Salzman and Lawler's dense academic argument turns traditional Catholic teaching on natural law on its head. They redefine natural law, saying "nature" is personal and individual, and that sexual activity need not be directed at procreation (contrary to what the Catholic Church has always said).
Salzman and Lawler argue that what is "natural" for a heterosexual is not "natural" for a homosexual, and therefore homosexuals and heterosexuals must act in accord with their personal "natures".
In other words, if it's "natural" for a homosexual to perform homosexual acts, then--for that person--heterosexual acts would be "unnatural" and immoral.
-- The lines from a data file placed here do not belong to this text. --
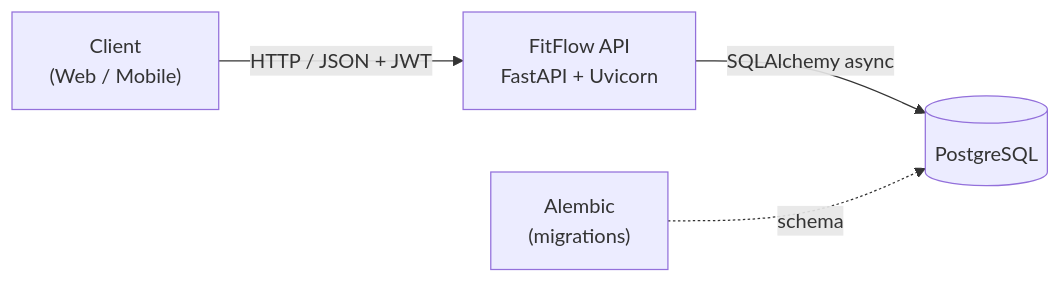
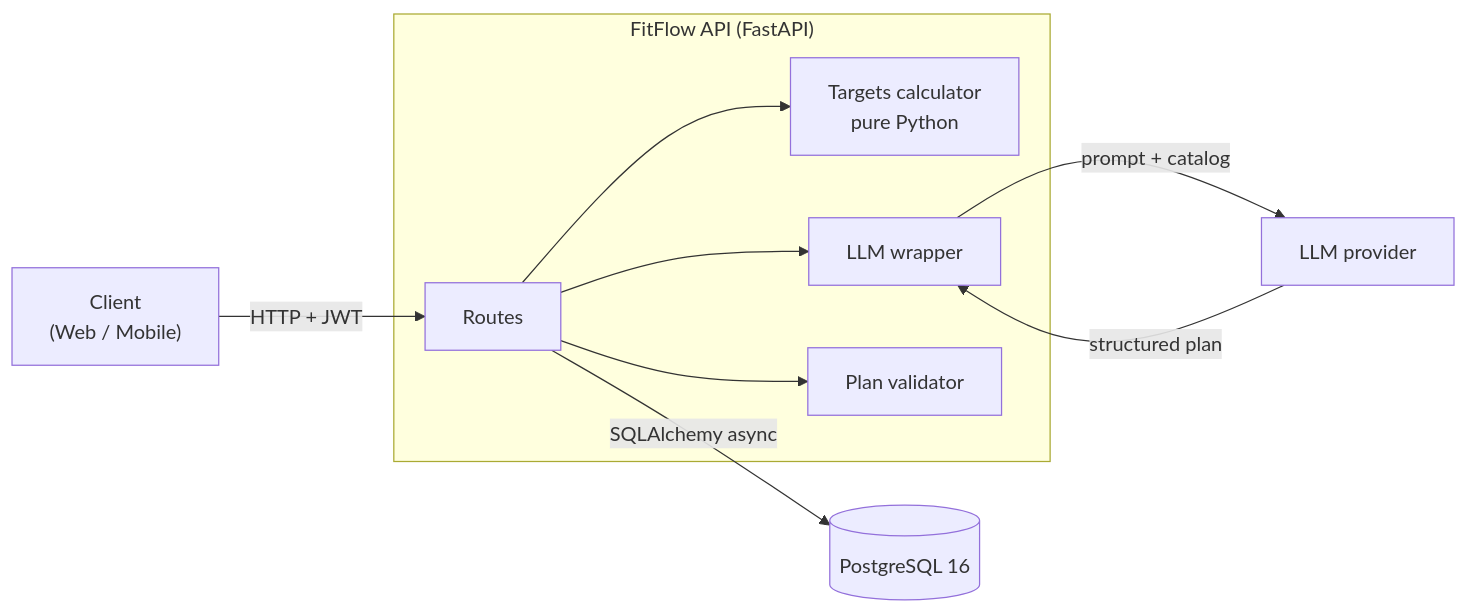
Before and after one commit to JoaoMeira29/fitflow-api: the diagram in README.md, drawn with Mermaid. The commit also changed other lines of this file and 28 other files, not shown here.

Commit message:
feat: add database, Alembic and JWT authentication

````diff
--- a/README.md
+++ b/README.md
@@ -63,6 +79,12 @@
 ```mermaid
 flowchart LR
-    Client["Client<br/>(Web / Mobile)"] -->|HTTP / JSON + JWT| API["FitFlow API<br/>FastAPI + Uvicorn"]
-    API -->|SQLAlchemy async| DB[("PostgreSQL")]
-    Alembic["Alembic<br/>(migrations)"] -.->|schema| DB
+    Client["Client<br/>(Web / Mobile)"] -->|HTTP + JWT| API
+    subgraph App["FitFlow API (FastAPI)"]
+        API["Routes"] --> Targets["Targets calculator<br/>pure Python"]
+        API --> Wrapper["LLM wrapper"]
+        API --> Validator["Plan validator"]
+    end
+    Wrapper -->|prompt + catalog| LLM["LLM provider"]
+    LLM -->|structured plan| Wrapper
+    API -->|SQLAlchemy async| DB[("PostgreSQL 16")]
 ```
````
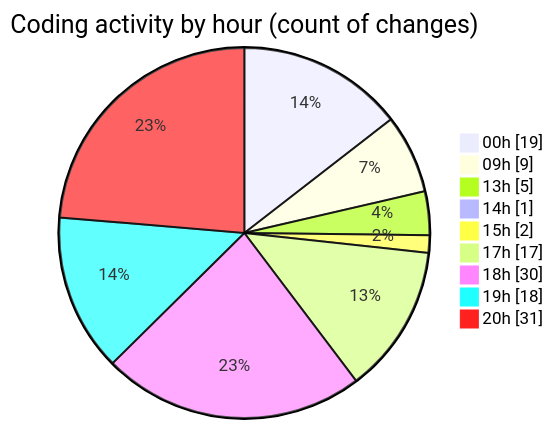
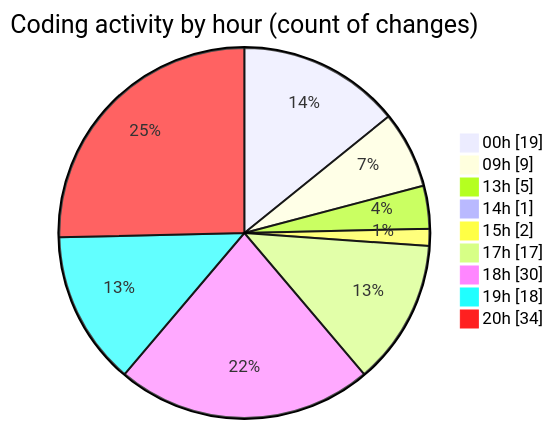
Before and after one commit to EIIisD/code-tracking: the second of 2 diagrams in 2025-08-12/ribbon/README.md, drawn with Mermaid. The commit also changed other lines of this file and 1 other file, not shown here.

````diff
--- a/2025-08-12/ribbon/README.md
+++ b/2025-08-12/ribbon/README.md
@@ -53,13 +53,13 @@
 ```mermaid
 pie showData
 title Coding activity by hour (count of changes)
 "00h" : 19
 "09h" : 9
 "13h" : 5
 "14h" : 1
 "15h" : 2
 "17h" : 17
 "18h" : 30
 "19h" : 18
-"20h" : 31
+"20h" : 34
 ```
````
For the two professors, homosexual activity is only immoral for the heterosexual acting against his or her nature.
Bottom line: Salzman and Lawler are arguing that homosexuality is a status, not a choice. If that's the case, then everyone--including the Catholic Church--should line up in support of an entire rainbow of gay-related arguments and ideas."
Ever increasing numbers of ordinary Catholics are disregarding the Pope and bishops on Same-sex orientation and Marriage Equality. They have already done this with regards to divorce and remarriage, artificial contraception and the role of women in society.
I wonder how long it will take U.S. Elected officials to connect the dots and discover that Catholic bishops do not speak on behalf of Catholic Voters. In fact, listening to Catholic bishops on social issues, is likely to infuriate (Catholic and Non-Catholic) voters and could cost Elected officials reelection.